Chicago and Minneapolis wheat continued their midweek slide Thursday after having failed at pivotal resistance associated with their respective 40-day moving averages Tuesday afternoon. The weakness persisted in overnight action, but an early-morning data release from the USDA's Farm Service Agency seemingly encouraged bulls. The data apparently applied to spring 2015 plantings rather than fall winter wheat seedings, but the market still appeared to react. March CBOT wheat rose 0.5 cent to $4.6925 per bushel in early Friday trading, while March KC wheat slipped 0.25 cent to $4.6825 and March MWE gained 0.5 cent to $4.93.

Demand concerns on high beef prices pressured cattle futures to a 2 ¬Ω week low. Keeping prices from further decline is a continued cash market firmness. Investors look for signals concerning demand as packer margins have grown, thereby depressing futures from 2 month highs reached early this month. Weakening equity markets are bleeding into the cattle market as traders worry about risk and weak beef demand. Beef Cutouts remained firm, with choice cutout rising 0.24 to 235.45 cents/pound and Select cuts climbing 1.27 to 230.35. February live cattle lost 1.55 cents to 130.550 cents/pound Thursday, while April futures dipped 1.53 cents to 131.50. March feeder cattle declined 2.43 cents to 154.775 cents/pound and April feeders lost 1.93 cents to 155.350.

Hogs early on looked determined to fall off, but firm cash markets on strong packer margins supported futures for a steady rebound from early morning lows. US Pork packer margins for Thursday are +$36.81 vs +$32.08 on Wednesday. Higher packer margins have firmed cash bids for hogs. Although hog and pork fundamentals remain quite positive, the premiums to the CME index already built into futures prices make rallies from recent levels problematic. That may also be why hog futures seem sensitive to equity markets shifts, as exemplified by the late-session slide, since the bullish outlook at least partially depends upon persistently robust demand from both the domestic and export sectors. Country hogs backed off on Thursday, but pork cutouts surged. February hog futures

closed 0.73 cents/pound higher at 62.350 cents/pound Thursday, while April hogs rose 0.63 cents to 67.775 cents/pound.

Cotton traders continue paying close attention to events in the equity markets due to the general believe that general stock movements reflect consensus views concerning the intermediate-term economic outlook and forthcoming demand shifts. Thus, the midweek fiber rally wasn't terribly surprising. However, the March ICE contract failed at 10-day moving average resistance during the past two sessions, which almost surely encourage traders to actively sell the market when equity index futures dove Thursday night.
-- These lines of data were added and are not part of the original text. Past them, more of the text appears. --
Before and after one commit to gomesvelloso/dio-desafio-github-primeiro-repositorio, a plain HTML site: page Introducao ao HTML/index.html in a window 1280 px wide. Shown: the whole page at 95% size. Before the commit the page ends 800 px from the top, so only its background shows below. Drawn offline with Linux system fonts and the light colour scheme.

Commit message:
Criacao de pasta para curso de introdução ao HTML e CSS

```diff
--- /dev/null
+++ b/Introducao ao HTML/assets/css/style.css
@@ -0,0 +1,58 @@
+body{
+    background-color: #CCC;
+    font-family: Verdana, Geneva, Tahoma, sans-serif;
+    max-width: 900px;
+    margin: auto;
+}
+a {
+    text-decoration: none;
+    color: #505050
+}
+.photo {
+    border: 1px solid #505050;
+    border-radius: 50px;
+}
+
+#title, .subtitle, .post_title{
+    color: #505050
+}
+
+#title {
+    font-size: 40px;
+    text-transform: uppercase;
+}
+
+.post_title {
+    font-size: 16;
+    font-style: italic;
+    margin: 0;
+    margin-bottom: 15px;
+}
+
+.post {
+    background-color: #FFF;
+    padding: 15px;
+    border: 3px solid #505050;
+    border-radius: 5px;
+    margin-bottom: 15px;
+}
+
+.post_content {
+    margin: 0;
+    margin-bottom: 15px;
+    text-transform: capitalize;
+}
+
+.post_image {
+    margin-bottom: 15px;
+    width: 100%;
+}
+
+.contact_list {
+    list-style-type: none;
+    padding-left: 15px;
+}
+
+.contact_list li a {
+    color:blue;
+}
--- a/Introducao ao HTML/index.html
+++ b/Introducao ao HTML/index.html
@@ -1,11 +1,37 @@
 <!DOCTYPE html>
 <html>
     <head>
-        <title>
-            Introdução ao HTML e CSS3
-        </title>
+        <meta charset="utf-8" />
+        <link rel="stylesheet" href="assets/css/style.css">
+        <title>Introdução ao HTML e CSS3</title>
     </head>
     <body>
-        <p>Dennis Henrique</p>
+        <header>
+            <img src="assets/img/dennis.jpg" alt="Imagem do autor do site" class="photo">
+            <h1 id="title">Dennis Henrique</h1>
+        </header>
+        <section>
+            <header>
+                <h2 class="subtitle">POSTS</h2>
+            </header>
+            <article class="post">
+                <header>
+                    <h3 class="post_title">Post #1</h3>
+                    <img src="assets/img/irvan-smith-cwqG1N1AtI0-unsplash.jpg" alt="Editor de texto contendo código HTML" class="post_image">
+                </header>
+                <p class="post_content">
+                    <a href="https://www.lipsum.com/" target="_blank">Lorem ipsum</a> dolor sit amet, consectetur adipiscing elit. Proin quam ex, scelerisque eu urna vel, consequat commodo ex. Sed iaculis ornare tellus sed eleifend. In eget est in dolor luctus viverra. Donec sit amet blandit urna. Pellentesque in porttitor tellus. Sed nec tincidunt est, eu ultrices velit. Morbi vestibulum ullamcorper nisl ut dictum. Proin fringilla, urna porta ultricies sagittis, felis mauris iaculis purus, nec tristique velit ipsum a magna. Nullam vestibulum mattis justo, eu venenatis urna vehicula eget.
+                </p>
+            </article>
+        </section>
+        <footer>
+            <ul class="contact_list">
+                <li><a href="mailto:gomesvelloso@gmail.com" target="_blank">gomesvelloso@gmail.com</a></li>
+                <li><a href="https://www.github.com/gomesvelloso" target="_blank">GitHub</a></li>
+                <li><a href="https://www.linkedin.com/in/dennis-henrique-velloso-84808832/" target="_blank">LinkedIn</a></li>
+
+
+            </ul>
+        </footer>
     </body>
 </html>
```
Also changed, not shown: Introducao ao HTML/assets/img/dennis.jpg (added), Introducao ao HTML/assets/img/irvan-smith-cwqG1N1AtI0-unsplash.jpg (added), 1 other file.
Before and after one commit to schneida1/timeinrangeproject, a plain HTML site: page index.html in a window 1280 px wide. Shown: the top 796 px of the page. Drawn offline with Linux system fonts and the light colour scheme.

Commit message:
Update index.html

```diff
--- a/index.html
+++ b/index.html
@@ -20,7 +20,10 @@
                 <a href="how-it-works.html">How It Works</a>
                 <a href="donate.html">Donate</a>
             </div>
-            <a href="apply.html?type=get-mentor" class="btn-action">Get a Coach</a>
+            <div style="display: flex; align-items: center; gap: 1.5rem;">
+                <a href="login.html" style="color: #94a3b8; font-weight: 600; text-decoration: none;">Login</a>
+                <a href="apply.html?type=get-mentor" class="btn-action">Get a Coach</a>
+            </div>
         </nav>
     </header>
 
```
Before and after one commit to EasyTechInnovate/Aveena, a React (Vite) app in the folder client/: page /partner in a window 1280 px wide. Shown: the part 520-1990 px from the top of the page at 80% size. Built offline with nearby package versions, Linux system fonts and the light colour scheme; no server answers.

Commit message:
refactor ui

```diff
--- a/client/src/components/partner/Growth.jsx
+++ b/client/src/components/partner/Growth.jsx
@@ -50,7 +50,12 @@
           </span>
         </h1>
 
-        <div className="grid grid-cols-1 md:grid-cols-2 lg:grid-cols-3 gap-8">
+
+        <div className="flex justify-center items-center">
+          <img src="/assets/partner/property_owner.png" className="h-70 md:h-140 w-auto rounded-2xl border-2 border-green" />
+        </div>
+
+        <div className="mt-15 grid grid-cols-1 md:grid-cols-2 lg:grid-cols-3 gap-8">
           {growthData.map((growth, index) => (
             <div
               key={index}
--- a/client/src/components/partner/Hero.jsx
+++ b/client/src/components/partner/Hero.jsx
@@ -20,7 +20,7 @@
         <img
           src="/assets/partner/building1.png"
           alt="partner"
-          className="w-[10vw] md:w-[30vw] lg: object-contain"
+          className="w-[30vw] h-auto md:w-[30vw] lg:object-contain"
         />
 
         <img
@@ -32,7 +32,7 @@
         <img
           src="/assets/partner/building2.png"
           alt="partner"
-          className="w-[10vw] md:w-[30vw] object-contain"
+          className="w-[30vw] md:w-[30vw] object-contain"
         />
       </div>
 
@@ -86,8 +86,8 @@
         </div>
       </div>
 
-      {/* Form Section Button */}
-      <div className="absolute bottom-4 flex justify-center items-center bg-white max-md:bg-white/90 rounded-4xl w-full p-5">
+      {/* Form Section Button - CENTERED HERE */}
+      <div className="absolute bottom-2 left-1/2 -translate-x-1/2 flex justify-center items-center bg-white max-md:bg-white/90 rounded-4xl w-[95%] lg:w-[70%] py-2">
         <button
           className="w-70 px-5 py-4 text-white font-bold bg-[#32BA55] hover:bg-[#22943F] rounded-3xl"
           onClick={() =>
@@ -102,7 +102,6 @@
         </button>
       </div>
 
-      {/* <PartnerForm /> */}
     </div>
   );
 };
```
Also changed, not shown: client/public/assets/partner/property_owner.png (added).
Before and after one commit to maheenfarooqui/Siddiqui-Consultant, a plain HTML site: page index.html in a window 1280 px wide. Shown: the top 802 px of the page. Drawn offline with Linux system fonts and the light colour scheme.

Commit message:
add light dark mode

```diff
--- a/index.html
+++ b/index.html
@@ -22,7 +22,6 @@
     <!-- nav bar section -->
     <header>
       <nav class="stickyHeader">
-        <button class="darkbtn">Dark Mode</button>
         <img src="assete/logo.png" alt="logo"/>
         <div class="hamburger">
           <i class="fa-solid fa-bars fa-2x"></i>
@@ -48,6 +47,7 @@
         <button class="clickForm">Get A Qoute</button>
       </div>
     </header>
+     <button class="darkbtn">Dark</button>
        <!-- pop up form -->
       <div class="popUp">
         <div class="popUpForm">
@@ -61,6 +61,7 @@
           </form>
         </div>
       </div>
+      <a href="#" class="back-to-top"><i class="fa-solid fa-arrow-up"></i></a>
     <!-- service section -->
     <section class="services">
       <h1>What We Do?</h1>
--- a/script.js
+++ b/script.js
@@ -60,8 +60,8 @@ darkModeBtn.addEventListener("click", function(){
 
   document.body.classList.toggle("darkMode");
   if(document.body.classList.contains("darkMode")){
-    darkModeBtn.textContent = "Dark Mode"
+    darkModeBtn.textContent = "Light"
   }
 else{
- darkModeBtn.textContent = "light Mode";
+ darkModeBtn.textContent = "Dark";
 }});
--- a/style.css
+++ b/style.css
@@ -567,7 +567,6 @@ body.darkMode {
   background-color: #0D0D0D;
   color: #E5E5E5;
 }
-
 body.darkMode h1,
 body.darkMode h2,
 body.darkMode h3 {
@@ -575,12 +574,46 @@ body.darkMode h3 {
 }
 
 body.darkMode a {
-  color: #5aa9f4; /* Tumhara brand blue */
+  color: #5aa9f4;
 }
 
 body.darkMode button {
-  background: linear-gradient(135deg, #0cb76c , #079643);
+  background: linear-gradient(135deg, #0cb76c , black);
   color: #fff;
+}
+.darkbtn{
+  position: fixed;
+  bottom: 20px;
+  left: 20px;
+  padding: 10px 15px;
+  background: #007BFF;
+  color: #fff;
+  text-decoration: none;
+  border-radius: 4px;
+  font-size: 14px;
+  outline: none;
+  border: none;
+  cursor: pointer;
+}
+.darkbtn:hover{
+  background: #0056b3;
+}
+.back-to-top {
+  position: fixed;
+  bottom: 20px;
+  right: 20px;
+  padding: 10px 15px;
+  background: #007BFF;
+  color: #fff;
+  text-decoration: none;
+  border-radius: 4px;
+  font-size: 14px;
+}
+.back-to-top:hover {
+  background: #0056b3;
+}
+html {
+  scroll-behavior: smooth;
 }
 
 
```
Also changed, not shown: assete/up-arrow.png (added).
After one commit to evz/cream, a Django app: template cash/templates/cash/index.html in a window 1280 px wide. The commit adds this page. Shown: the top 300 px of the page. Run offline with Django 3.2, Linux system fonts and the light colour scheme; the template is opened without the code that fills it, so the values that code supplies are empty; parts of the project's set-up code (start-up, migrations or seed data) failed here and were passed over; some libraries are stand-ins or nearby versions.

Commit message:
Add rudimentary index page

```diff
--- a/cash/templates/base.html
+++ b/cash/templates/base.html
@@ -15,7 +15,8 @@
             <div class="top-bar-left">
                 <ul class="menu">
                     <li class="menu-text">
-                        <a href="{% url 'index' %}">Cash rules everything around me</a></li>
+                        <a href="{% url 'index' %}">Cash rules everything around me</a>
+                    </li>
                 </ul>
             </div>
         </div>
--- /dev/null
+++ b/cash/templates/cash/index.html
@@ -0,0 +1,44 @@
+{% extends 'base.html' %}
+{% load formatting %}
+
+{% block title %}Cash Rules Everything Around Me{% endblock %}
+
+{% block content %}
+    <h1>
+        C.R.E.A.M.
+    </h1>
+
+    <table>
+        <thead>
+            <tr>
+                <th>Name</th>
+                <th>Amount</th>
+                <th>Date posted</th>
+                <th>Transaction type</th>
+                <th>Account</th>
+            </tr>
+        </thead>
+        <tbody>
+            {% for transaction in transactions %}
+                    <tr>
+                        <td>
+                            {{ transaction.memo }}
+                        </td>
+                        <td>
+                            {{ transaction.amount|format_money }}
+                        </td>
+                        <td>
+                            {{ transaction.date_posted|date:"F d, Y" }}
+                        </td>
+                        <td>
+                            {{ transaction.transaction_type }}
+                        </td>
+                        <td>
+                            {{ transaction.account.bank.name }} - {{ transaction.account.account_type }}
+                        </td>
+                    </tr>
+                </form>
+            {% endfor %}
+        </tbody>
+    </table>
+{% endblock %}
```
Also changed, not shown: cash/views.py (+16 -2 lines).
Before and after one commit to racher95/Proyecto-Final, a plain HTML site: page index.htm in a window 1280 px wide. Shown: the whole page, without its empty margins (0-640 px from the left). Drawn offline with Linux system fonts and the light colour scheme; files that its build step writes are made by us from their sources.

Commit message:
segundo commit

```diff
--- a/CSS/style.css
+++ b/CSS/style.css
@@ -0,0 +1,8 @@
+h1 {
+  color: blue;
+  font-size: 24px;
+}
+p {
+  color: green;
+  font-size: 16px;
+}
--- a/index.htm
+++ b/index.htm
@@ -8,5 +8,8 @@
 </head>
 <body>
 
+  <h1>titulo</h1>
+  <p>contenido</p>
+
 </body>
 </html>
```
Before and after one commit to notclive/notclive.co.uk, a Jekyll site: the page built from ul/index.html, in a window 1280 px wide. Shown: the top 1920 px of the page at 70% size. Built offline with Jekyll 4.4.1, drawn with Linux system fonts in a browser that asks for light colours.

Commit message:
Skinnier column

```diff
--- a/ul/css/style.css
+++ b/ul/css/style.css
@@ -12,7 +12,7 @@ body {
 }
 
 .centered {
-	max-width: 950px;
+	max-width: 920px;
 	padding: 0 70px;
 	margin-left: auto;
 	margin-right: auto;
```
March cotton tumbled 0.24 cents to 61.66 cents/pound early Friday morning, while May cotton dropped 0.32 to 62.06 cents/pound.